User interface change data
================
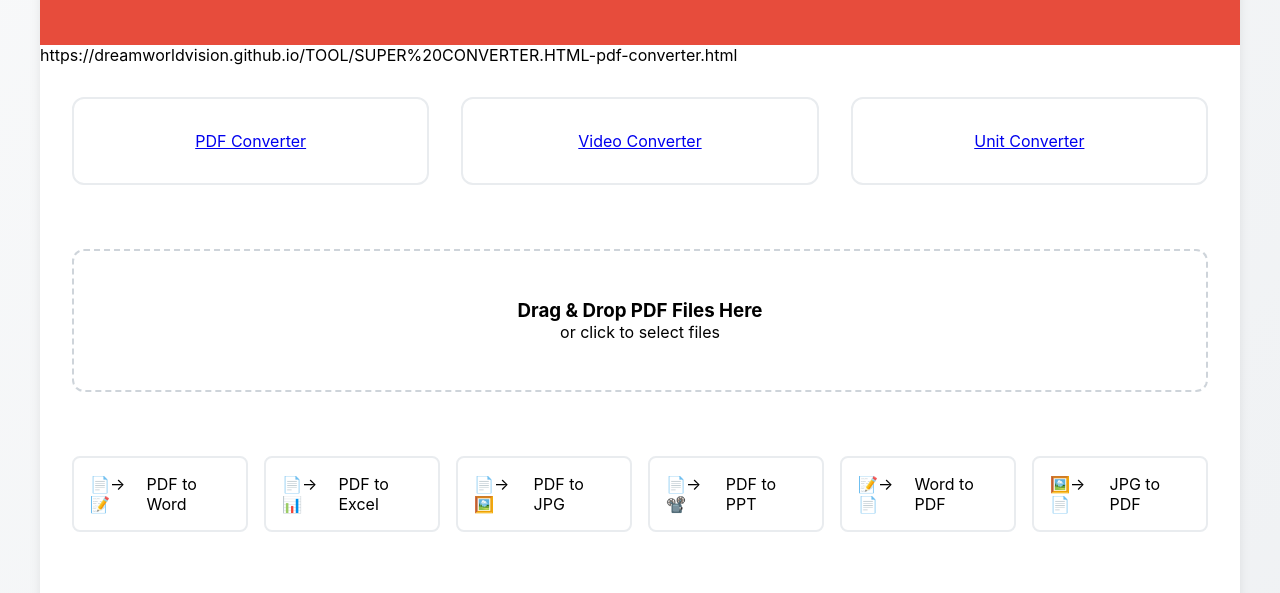
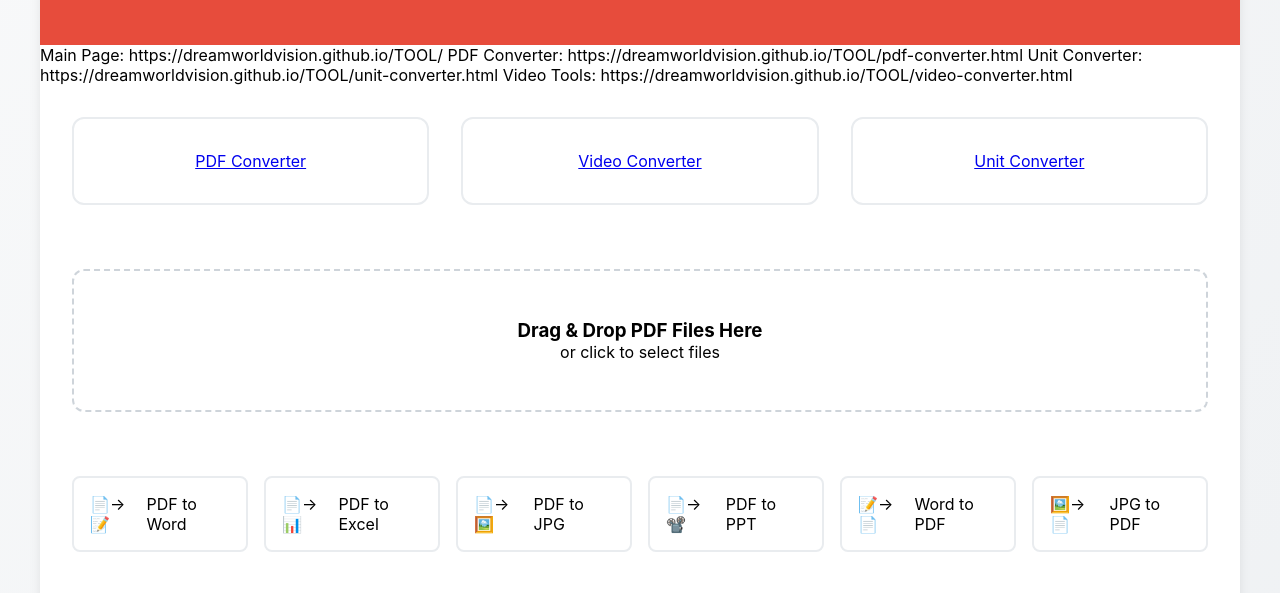
Before and after one commit to dreamworldvision/TOOL, a plain HTML site: page index.html in a window 1280 px wide. Shown: the part 206-799 px from the top of the page. Drawn offline with nearby package versions, Linux system fonts and the light colour scheme.

Commit message:
Update index.html

```diff
--- a/index.html
+++ b/index.html
@@ -140,7 +140,10 @@
             <h1>PDF Master Pro</h1>
             <p>Convert, edit, and transform PDF files with professional quality</p>
         </div>
-             https://dreamworldvision.github.io/TOOL/SUPER%20CONVERTER.HTML-pdf-converter.html
+            Main Page:     https://dreamworldvision.github.io/TOOL/
+PDF Converter: https://dreamworldvision.github.io/TOOL/pdf-converter.html
+Unit Converter: https://dreamworldvision.github.io/TOOL/unit-converter.html
+Video Tools:   https://dreamworldvision.github.io/TOOL/video-converter.html
                <div class="tool-grid">
     <a href="pdf-converter.html" class="tool-card">PDF Converter</a>
     <a href="video-converter.html" class="tool-card">Video Converter</a>
```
================
**Work to complete**
The answer must be every line of the records that holds the string "index".

**Solution below**
Before and after one commit to dreamworldvision/TOOL, a plain HTML site: page index.html in a window 1280 px wide. Shown: the part 206-799 px from the top of the page. Drawn offline with nearby package versions, Linux system fonts and the light colour scheme.
Update index.html
--- a/index.html
+++ b/index.html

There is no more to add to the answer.